The gig had started slowly, a quiet hesitant beat was built up, Les Harry’s coming out individually and adding their parts incrementally. What was immediately noticeable was the complete lack of anything showbizz. In fact the idea of ‘putting on a show’ was only seen now and then. No; this night was about watching a collaboration using all that is best in music as a means of communication and self-discovery.

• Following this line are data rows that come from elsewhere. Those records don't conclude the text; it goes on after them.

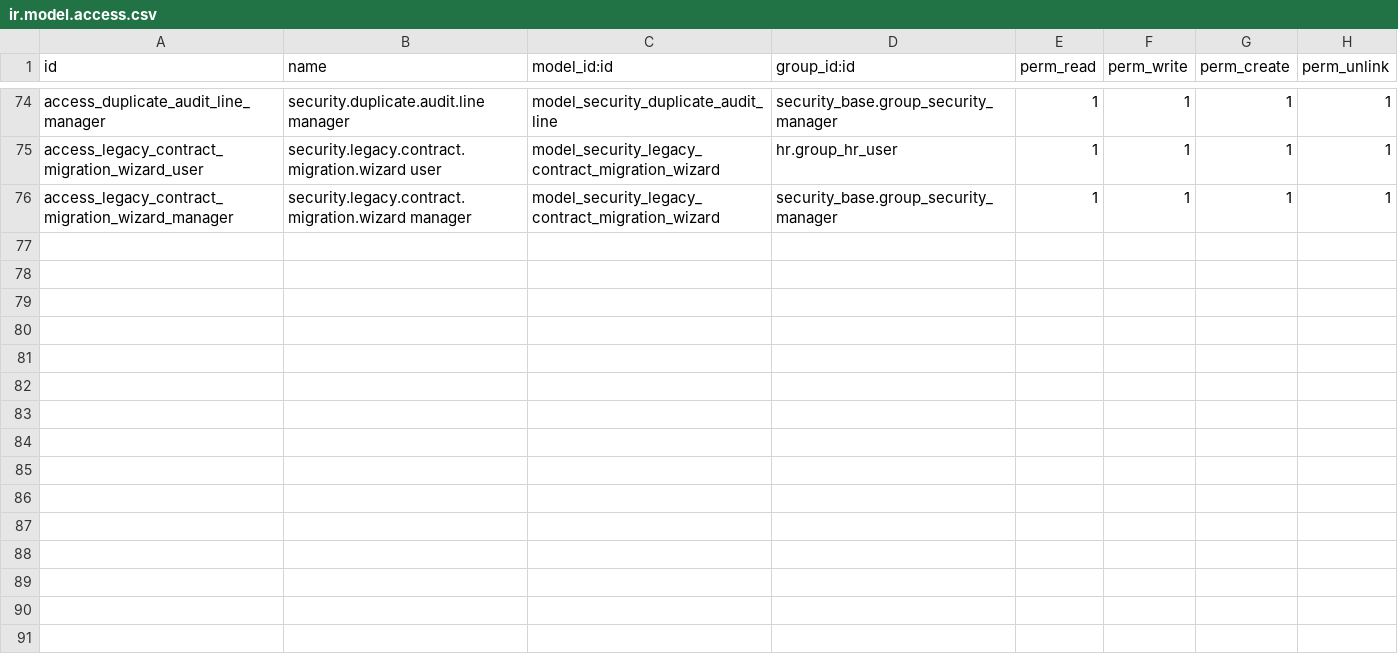
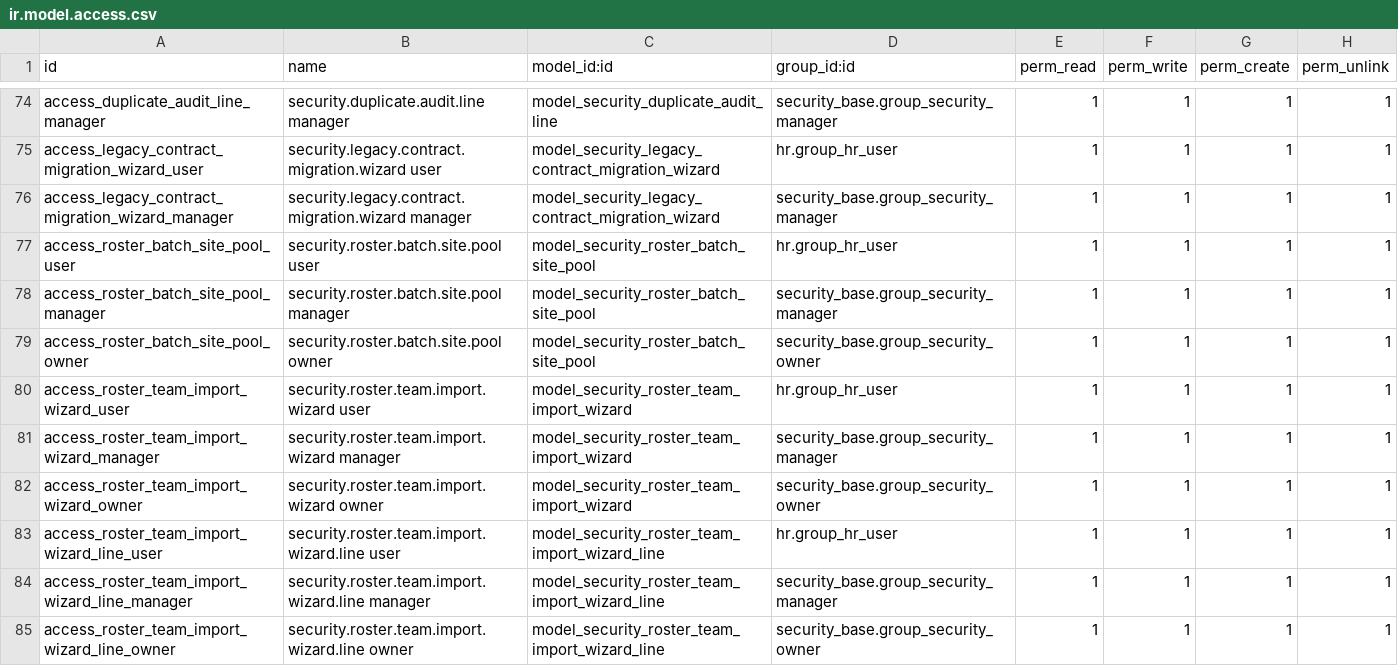
Before and after one commit to creativesites/DogFrce-Security-Services-Custom-Odoo-Modules, a CSV file: custom_addons/security_operations/security/ir.model.access.csv, drawn as a sheet; only a part is shown, gaps mark what is left out.

Commit message:
feat(rostering): regular site guard pools, roster-cycle snapshots, document import wizard, and UI overhaul

```diff
--- a/custom_addons/security_operations/security/ir.model.access.csv
+++ b/custom_addons/security_operations/security/ir.model.access.csv
@@ -76 +76,10 @@ access_legacy_contract_migration_wizard_user,security.legacy.contract.migration.
 access_legacy_contract_migration_wizard_manager,security.legacy.contract.migration.wizard manager,model_security_legacy_contract_migration_wizard,security_base.group_security_manager,1,1,1,1
+access_roster_batch_site_pool_user,security.roster.batch.site.pool user,model_security_roster_batch_site_pool,hr.group_hr_user,1,1,1,1
+access_roster_batch_site_pool_manager,security.roster.batch.site.pool manager,model_security_roster_batch_site_pool,security_base.group_security_manager,1,1,1,1
+access_roster_batch_site_pool_owner,security.roster.batch.site.pool owner,model_security_roster_batch_site_pool,security_base.group_security_owner,1,1,1,1
+access_roster_team_import_wizard_user,security.roster.team.import.wizard user,model_security_roster_team_import_wizard,hr.group_hr_user,1,1,1,1
+access_roster_team_import_wizard_manager,security.roster.team.import.wizard manager,model_security_roster_team_import_wizard,security_base.group_security_manager,1,1,1,1
+access_roster_team_import_wizard_owner,security.roster.team.import.wizard owner,model_security_roster_team_import_wizard,security_base.group_security_owner,1,1,1,1
+access_roster_team_import_wizard_line_user,security.roster.team.import.wizard.line user,model_security_roster_team_import_wizard_line,hr.group_hr_user,1,1,1,1
+access_roster_team_import_wizard_line_manager,security.roster.team.import.wizard.line manager,model_security_roster_team_import_wizard_line,security_base.group_security_manager,1,1,1,1
+access_roster_team_import_wizard_line_owner,security.roster.team.import.wizard.line owner,model_security_roster_team_import_wizard_line,security_base.group_security_owner,1,1,1,1
```
Also changed, not shown: 20 other files.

Things began to warm up, with sonic inventor Yuri Landman leading the way on one of his “Heath-Robinson-esque” instruments, making all sorts of weird and ugly-beautiful noises. Les Harry’s started to get a collective groove on, and the lads started to relax and open up. One started to do this crazy Bez-like jig, hopping on the spot and spinning round and round; a gentle, inclusive act that was charm itself. Another of the Harry’s lads timed his drumming patterns according to his breathing. When he ran out of puff he’d simply stop, get his breath back and then carry on as before. Now, you could think that having to drum like that is a debilitating thing, but as Yuri Landman pointed out later, it gave a new interpretation to keeping time that the “professional” musicians were able to feed off and explore.
Sometimes the music was a primeval stew of half notes and atonal meanderings, the Dutch band taking their feet off the pedals [sic!] to allow a unique sonic space to build up; one that was happy to work out what it wanted to do in its own time. No rush, just creating in the moment with no real need to prove anything.
A lot of Les Harry’s music is often based on monologues with musical accompaniment, rather than songs. This meant that the sounds changed markedly, according to the personality of the singer. One Harry, a bubbly character name of Sammy, wearing some freaked out fake sunglasses that one of WORM’s staff had given him, rapped on in a highly inspiring style. He kept going, encouraged by Lukas Simonis on guitar, to make an increasingly breathless soliloquy, words tumbling over Simonis’s subtle phrases and looped sounds.
The last track was the brilliant Harry’s track, ‘C’est le Voix’ (it’s the voice) given a full, loose workout; a serpentine interpretation that grew in power as it progressed. Afterwards, visibly moved and happy from the reception they’d received, the band ran around the room, meeting everyone, and drawing pictures on the blank cover of their CD. I’ve got one myself, drawn by David, which promises me the city of Jerusalem. A beautiful, remarkable night. If you ever get the chance, go and see Les Harry’s.
Pics courtesy of WORM